In the July 2015 budget statement, George Osborne announced a new higher minimum wage of £7.20 per hour from April 2016 rising to £9 per hour by year 2020.
While this is a significant boost to millions of workers the Institute of Fiscal Studies has pointed out that the £4 billion added income is outweighed by the £12 billion cuts to welfare. They estimate that 13 million families losing an average of £260 a year. Around 3 million people will lose around £1,000 a year because of less generous tax credits .

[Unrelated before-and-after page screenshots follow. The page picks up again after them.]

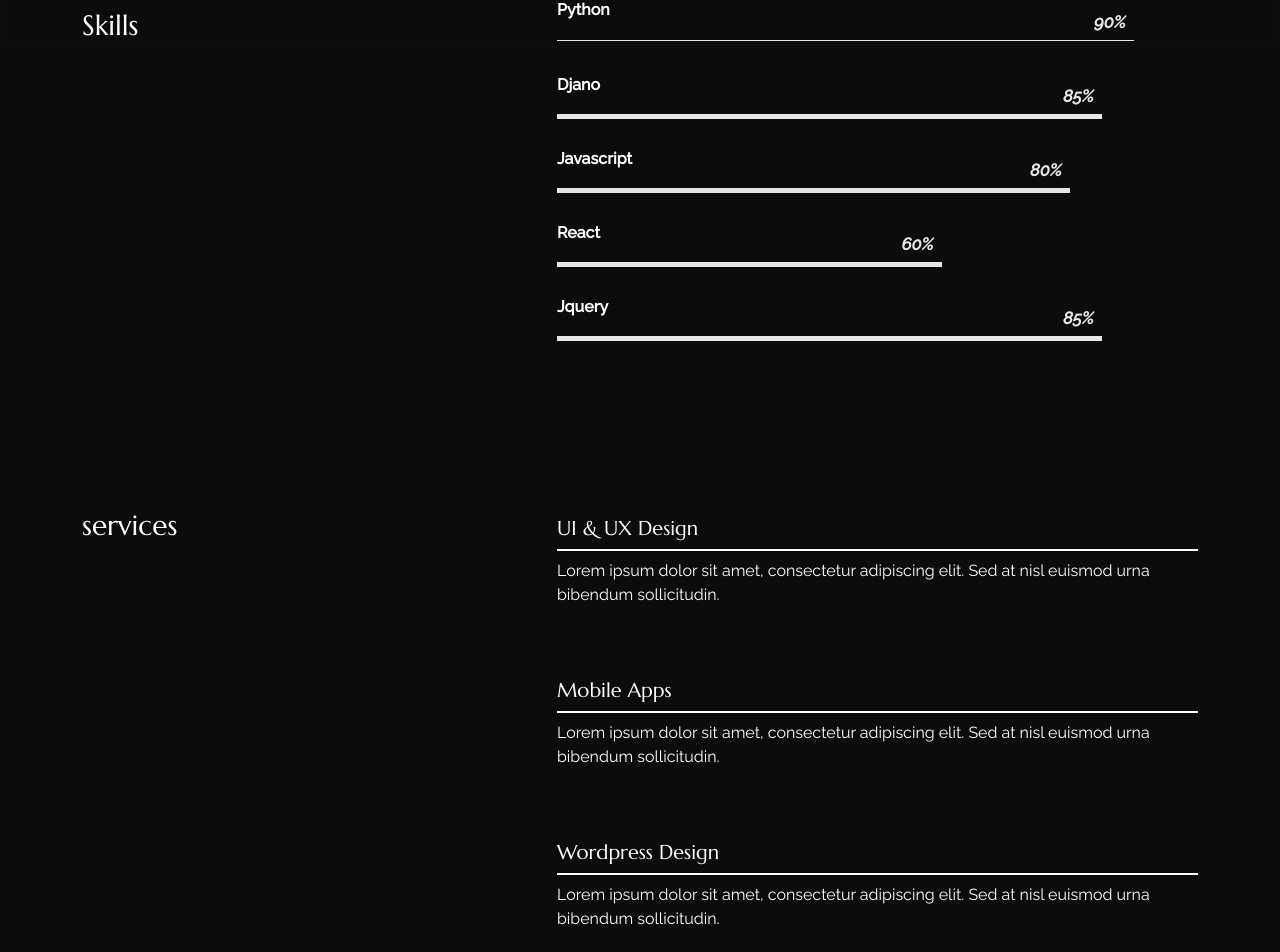
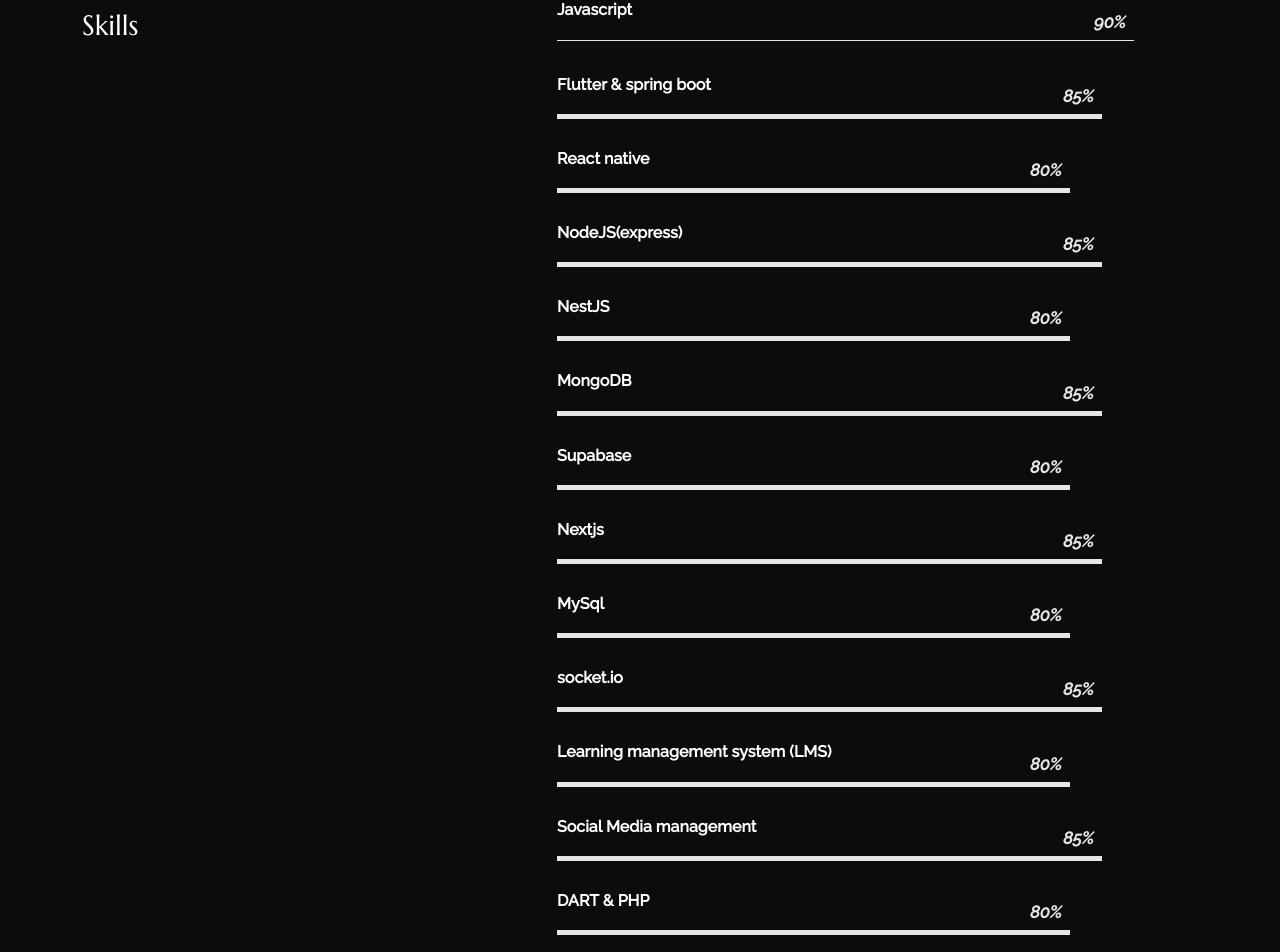
Before and after one commit to davyken/My-new-portfolio, a React (Create React App) app: page /about in a window 1280 px wide. Shown: the part 749-1701 px from the top of the page. Built offline with nearby package versions, Linux system fonts and the light colour scheme.

Commit message:
modify services

```diff
--- a/src/content_option.js
+++ b/src/content_option.js
@@ -48,38 +48,78 @@
 ];
 
 const skills = [{
-        name: "Python",
+        name: "Javascript",
         value: 90,
     },
     {
-        name: "Djano",
+        name: "Flutter & spring boot",
         value: 85,
     },
     {
-        name: "Javascript",
+        name: "React native",
         value: 80,
     },
     {
-        name: "React",
-        value: 60,
+        name: "NodeJS(express)",
+        value: 85,
     },
     {
-        name: "Jquery",
+        name: "NestJS",
+        value: 80,
+    },
+    {
+        name: "MongoDB",
+        value: 85,
+    },
+    {
+        name: "Supabase",
+        value: 80,
+    },
+    {
+        name: "Nextjs",
+        value: 85,
+    },
+    {
+        name: "MySql",
+        value: 80,
+    },
+    {
+        name: "socket.io",
+        value: 85,
+    },
+    {
+        name: "Learning management system (LMS)",
+        value: 80,
+    },
+    {
+        name: "Social Media management",
+        value: 85,
+    },
+    {
+        name: "DART & PHP",
+        value: 80,
+    },
+    {
+        name: "Canva & Capcut",
         value: 85,
     },
 ];
 
 const services = [{
         title: "UI & UX Design",
-        description: "Lorem ipsum dolor sit amet, consectetur adipiscing elit. Sed at nisl euismod urna bibendum sollicitudin.",
+        description: "Craft intuitive and delightful digital experiences by marrying user research, information architecture, and thoughtful visual design. Our UI/UX design process focuses on usability, accessibility, and performance to create interfaces that feel effortless and empower users to accomplish their goals with confidence.",
     },
     {
-        title: "Mobile Apps",
-        description: "Lorem ipsum dolor sit amet, consectetur adipiscing elit. Sed at nisl euismod urna bibendum sollicitudin.",
+        title: "Fullstackdev",
+        description: "Designing mobile and web experiences that glide across devices and screen sizes. We prioritize performance, accessibility, and engaging interactions to turn complex tasks into simple, enjoyable journeys on iOS and Android.",
     },
     {
         title: "Wordpress Design",
-        description: "Lorem ipsum dolor sit amet, consectetur adipiscing elit. Sed at nisl euismod urna bibendum sollicitudin.",
+        description: "Transform your WordPress presence with clean, responsive designs that honor your brand and content strategy. From theme customization to widget architecture and SEO-friendly layouts, we deliver fast, scalable sites that look great on every device.",
+    },
+     {
+        title: "Video Editing",
+        description: "Gives live to your pictures with my professional video editing services. Whether you need promotional videos, social media content, or personal projects, I bring creativity and technical expertise to craft compelling narratives that captivate your audience.",
     },
 ];
 
```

A further point of concern is the chancellor’s deliberate political sleight of hand in badging the proposed higher minimum wage as a ‘Living wage’. A Living wage is quite different: the Living Wage is set meticulously every year and is based on the actual cost of living, not what the market will bear. It reflects public perceptions of the income needed for a range of family types to reach a minimum acceptable standard of living. This calculation is completely unencumbered by concerns over the state of the economy or its impact on jobs. At present, it is £9.15 in London, £7.85 everywhere else – significantly higher than George Osborne’s proposed higher minimum wage. Crucially the actual Living Wage based on the cost of living takes account of existing in-work support such as tax credits: without this, for instance, the London rate would soar to £11.65 .